Aim of the task: Please print all of the records shown below, exactly as given.

Data for review:

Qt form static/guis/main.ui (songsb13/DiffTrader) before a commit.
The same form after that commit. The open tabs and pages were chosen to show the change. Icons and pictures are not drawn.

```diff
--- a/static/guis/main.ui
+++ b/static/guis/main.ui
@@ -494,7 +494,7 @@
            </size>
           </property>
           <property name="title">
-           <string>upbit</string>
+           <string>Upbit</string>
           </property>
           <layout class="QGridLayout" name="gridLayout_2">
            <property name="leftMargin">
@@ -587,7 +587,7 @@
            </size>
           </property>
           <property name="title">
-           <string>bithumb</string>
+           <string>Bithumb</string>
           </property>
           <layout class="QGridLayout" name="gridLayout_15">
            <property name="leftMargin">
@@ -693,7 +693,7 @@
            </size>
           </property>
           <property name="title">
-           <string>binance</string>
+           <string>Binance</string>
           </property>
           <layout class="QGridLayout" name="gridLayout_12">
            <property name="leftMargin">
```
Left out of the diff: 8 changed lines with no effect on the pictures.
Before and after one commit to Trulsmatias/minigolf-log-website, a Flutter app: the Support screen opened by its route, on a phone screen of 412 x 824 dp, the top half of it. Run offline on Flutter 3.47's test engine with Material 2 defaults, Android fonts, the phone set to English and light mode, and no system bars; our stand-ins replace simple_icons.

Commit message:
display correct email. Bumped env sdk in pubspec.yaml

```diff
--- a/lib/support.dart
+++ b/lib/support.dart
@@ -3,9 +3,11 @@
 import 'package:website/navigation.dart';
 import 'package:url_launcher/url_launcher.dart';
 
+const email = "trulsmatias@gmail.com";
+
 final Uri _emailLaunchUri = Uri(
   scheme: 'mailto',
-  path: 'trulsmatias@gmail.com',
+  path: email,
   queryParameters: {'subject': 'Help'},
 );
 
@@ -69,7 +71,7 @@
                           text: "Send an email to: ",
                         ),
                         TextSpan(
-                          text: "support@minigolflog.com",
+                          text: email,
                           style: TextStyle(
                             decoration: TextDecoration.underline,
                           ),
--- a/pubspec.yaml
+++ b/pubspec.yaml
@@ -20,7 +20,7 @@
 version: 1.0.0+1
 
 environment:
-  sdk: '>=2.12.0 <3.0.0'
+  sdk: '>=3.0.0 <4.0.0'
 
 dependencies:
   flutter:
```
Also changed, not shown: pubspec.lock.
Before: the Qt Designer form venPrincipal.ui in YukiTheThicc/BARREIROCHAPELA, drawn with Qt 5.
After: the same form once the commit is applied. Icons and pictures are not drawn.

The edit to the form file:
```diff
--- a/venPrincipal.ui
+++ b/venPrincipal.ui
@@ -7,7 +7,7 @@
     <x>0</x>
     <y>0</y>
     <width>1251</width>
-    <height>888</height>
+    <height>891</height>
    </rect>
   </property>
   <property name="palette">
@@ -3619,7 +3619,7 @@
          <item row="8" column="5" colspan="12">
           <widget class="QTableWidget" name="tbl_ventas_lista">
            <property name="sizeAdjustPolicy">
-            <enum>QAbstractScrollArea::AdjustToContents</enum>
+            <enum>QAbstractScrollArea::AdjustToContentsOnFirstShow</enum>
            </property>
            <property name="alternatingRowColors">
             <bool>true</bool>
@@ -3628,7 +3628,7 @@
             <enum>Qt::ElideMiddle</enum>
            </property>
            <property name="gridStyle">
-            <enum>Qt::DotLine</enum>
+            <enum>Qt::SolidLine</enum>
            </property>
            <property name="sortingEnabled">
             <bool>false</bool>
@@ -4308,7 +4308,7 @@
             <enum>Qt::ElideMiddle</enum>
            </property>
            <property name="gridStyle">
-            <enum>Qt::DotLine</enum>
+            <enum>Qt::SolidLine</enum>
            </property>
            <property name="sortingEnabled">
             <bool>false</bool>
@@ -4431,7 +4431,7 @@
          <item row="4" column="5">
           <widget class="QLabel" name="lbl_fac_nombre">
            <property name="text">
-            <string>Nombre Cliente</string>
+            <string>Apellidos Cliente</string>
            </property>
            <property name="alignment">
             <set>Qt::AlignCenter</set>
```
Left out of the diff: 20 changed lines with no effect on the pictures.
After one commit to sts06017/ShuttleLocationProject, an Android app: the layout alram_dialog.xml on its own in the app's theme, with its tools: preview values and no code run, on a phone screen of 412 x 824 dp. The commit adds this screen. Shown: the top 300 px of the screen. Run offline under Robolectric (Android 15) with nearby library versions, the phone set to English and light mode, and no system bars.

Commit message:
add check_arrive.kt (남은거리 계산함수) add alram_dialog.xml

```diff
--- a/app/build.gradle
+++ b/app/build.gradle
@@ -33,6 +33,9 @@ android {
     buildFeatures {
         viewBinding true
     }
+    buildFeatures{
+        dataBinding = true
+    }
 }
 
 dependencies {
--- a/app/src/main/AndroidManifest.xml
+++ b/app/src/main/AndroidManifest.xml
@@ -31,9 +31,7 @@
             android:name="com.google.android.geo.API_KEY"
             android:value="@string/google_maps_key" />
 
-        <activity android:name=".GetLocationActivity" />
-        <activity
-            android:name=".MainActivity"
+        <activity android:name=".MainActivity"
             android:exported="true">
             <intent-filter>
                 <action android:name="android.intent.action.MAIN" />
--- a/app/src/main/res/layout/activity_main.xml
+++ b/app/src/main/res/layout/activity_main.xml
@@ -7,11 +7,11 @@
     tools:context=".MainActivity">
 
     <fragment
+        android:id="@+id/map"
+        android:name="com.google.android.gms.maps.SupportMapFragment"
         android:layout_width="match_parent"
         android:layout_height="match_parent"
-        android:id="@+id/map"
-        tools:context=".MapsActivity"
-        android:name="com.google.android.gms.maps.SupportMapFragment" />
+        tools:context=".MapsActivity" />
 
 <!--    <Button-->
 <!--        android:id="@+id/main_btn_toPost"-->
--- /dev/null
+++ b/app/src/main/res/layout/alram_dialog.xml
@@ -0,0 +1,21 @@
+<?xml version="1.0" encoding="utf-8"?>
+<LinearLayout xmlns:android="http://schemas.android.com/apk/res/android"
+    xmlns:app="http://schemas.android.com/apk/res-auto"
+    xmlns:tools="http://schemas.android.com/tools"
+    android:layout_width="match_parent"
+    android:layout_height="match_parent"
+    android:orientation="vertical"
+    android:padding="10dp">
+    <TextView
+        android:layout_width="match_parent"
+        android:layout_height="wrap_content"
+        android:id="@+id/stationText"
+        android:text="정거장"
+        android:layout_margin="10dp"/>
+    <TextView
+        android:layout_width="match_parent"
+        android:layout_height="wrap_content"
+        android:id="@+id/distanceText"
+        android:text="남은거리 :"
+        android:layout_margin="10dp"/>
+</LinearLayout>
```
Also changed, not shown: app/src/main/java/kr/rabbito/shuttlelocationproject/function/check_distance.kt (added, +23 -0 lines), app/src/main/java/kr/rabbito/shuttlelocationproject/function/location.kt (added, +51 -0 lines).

Exercise result:
Qt form static/guis/main.ui (songsb13/DiffTrader) before a commit.
The same form after that commit. The open tabs and pages were chosen to show the change. Icons and pictures are not drawn.

```diff
--- a/static/guis/main.ui
+++ b/static/guis/main.ui
@@ -494,7 +494,7 @@
            </size>
           </property>
           <property name="title">
-           <string>upbit</string>
+           <string>Upbit</string>
           </property>
           <layout class="QGridLayout" name="gridLayout_2">
            <property name="leftMargin">
@@ -587,7 +587,7 @@
            </size>
           </property>
           <property name="title">
-           <string>bithumb</string>
+           <string>Bithumb</string>
           </property>
           <layout class="QGridLayout" name="gridLayout_15">
            <property name="leftMargin">
@@ -693,7 +693,7 @@
            </size>
           </property>
           <property name="title">
-           <string>binance</string>
+           <string>Binance</string>
           </property>
           <layout class="QGridLayout" name="gridLayout_12">
            <property name="leftMargin">
```
Left out of the diff: 8 changed lines with no effect on the pictures.
Before and after one commit to Trulsmatias/minigolf-log-website, a Flutter app: the Support screen opened by its route, on a phone screen of 412 x 824 dp, the top half of it. Run offline on Flutter 3.47's test engine with Material 2 defaults, Android fonts, the phone set to English and light mode, and no system bars; our stand-ins replace simple_icons.

Commit message:
display correct email. Bumped env sdk in pubspec.yaml

```diff
--- a/lib/support.dart
+++ b/lib/support.dart
@@ -3,9 +3,11 @@
 import 'package:website/navigation.dart';
 import 'package:url_launcher/url_launcher.dart';
 
+const email = "trulsmatias@gmail.com";
+
 final Uri _emailLaunchUri = Uri(
   scheme: 'mailto',
-  path: 'trulsmatias@gmail.com',
+  path: email,
   queryParameters: {'subject': 'Help'},
 );
 
@@ -69,7 +71,7 @@
                           text: "Send an email to: ",
                         ),
                         TextSpan(
-                          text: "support@minigolflog.com",
+                          text: email,
                           style: TextStyle(
                             decoration: TextDecoration.underline,
                           ),
--- a/pubspec.yaml
+++ b/pubspec.yaml
@@ -20,7 +20,7 @@
 version: 1.0.0+1
 
 environment:
-  sdk: '>=2.12.0 <3.0.0'
+  sdk: '>=3.0.0 <4.0.0'
 
 dependencies:
   flutter:
```
Also changed, not shown: pubspec.lock.
Before: the Qt Designer form venPrincipal.ui in YukiTheThicc/BARREIROCHAPELA, drawn with Qt 5.
After: the same form once the commit is applied. Icons and pictures are not drawn.

The edit to the form file:
```diff
--- a/venPrincipal.ui
+++ b/venPrincipal.ui
@@ -7,7 +7,7 @@
     <x>0</x>
     <y>0</y>
     <width>1251</width>
-    <height>888</height>
+    <height>891</height>
    </rect>
   </property>
   <property name="palette">
@@ -3619,7 +3619,7 @@
          <item row="8" column="5" colspan="12">
           <widget class="QTableWidget" name="tbl_ventas_lista">
            <property name="sizeAdjustPolicy">
-            <enum>QAbstractScrollArea::AdjustToContents</enum>
+            <enum>QAbstractScrollArea::AdjustToContentsOnFirstShow</enum>
            </property>
            <property name="alternatingRowColors">
             <bool>true</bool>
@@ -3628,7 +3628,7 @@
             <enum>Qt::ElideMiddle</enum>
            </property>
            <property name="gridStyle">
-            <enum>Qt::DotLine</enum>
+            <enum>Qt::SolidLine</enum>
            </property>
            <property name="sortingEnabled">
             <bool>false</bool>
@@ -4308,7 +4308,7 @@
             <enum>Qt::ElideMiddle</enum>
            </property>
            <property name="gridStyle">
-            <enum>Qt::DotLine</enum>
+            <enum>Qt::SolidLine</enum>
            </property>
            <property name="sortingEnabled">
             <bool>false</bool>
@@ -4431,7 +4431,7 @@
          <item row="4" column="5">
           <widget class="QLabel" name="lbl_fac_nombre">
            <property name="text">
-            <string>Nombre Cliente</string>
+            <string>Apellidos Cliente</string>
            </property>
            <property name="alignment">
             <set>Qt::AlignCenter</set>
```
Left out of the diff: 20 changed lines with no effect on the pictures.
After one commit to sts06017/ShuttleLocationProject, an Android app: the layout alram_dialog.xml on its own in the app's theme, with its tools: preview values and no code run, on a phone screen of 412 x 824 dp. The commit adds this screen. Shown: the top 300 px of the screen. Run offline under Robolectric (Android 15) with nearby library versions, the phone set to English and light mode, and no system bars.

Commit message:
add check_arrive.kt (남은거리 계산함수) add alram_dialog.xml

```diff
--- a/app/build.gradle
+++ b/app/build.gradle
@@ -33,6 +33,9 @@ android {
     buildFeatures {
         viewBinding true
     }
+    buildFeatures{
+        dataBinding = true
+    }
 }
 
 dependencies {
--- a/app/src/main/AndroidManifest.xml
+++ b/app/src/main/AndroidManifest.xml
@@ -31,9 +31,7 @@
             android:name="com.google.android.geo.API_KEY"
             android:value="@string/google_maps_key" />
 
-        <activity android:name=".GetLocationActivity" />
-        <activity
-            android:name=".MainActivity"
+        <activity android:name=".MainActivity"
             android:exported="true">
             <intent-filter>
                 <action android:name="android.intent.action.MAIN" />
--- a/app/src/main/res/layout/activity_main.xml
+++ b/app/src/main/res/layout/activity_main.xml
@@ -7,11 +7,11 @@
     tools:context=".MainActivity">
 
     <fragment
+        android:id="@+id/map"
+        android:name="com.google.android.gms.maps.SupportMapFragment"
         android:layout_width="match_parent"
         android:layout_height="match_parent"
-        android:id="@+id/map"
-        tools:context=".MapsActivity"
-        android:name="com.google.android.gms.maps.SupportMapFragment" />
+        tools:context=".MapsActivity" />
 
 <!--    <Button-->
 <!--        android:id="@+id/main_btn_toPost"-->
--- /dev/null
+++ b/app/src/main/res/layout/alram_dialog.xml
@@ -0,0 +1,21 @@
+<?xml version="1.0" encoding="utf-8"?>
+<LinearLayout xmlns:android="http://schemas.android.com/apk/res/android"
+    xmlns:app="http://schemas.android.com/apk/res-auto"
+    xmlns:tools="http://schemas.android.com/tools"
+    android:layout_width="match_parent"
+    android:layout_height="match_parent"
+    android:orientation="vertical"
+    android:padding="10dp">
+    <TextView
+        android:layout_width="match_parent"
+        android:layout_height="wrap_content"
+        android:id="@+id/stationText"
+        android:text="정거장"
+        android:layout_margin="10dp"/>
+    <TextView
+        android:layout_width="match_parent"
+        android:layout_height="wrap_content"
+        android:id="@+id/distanceText"
+        android:text="남은거리 :"
+        android:layout_margin="10dp"/>
+</LinearLayout>
```
Also changed, not shown: app/src/main/java/kr/rabbito/shuttlelocationproject/function/check_distance.kt (added, +23 -0 lines), app/src/main/java/kr/rabbito/shuttlelocationproject/function/location.kt (added, +51 -0 lines).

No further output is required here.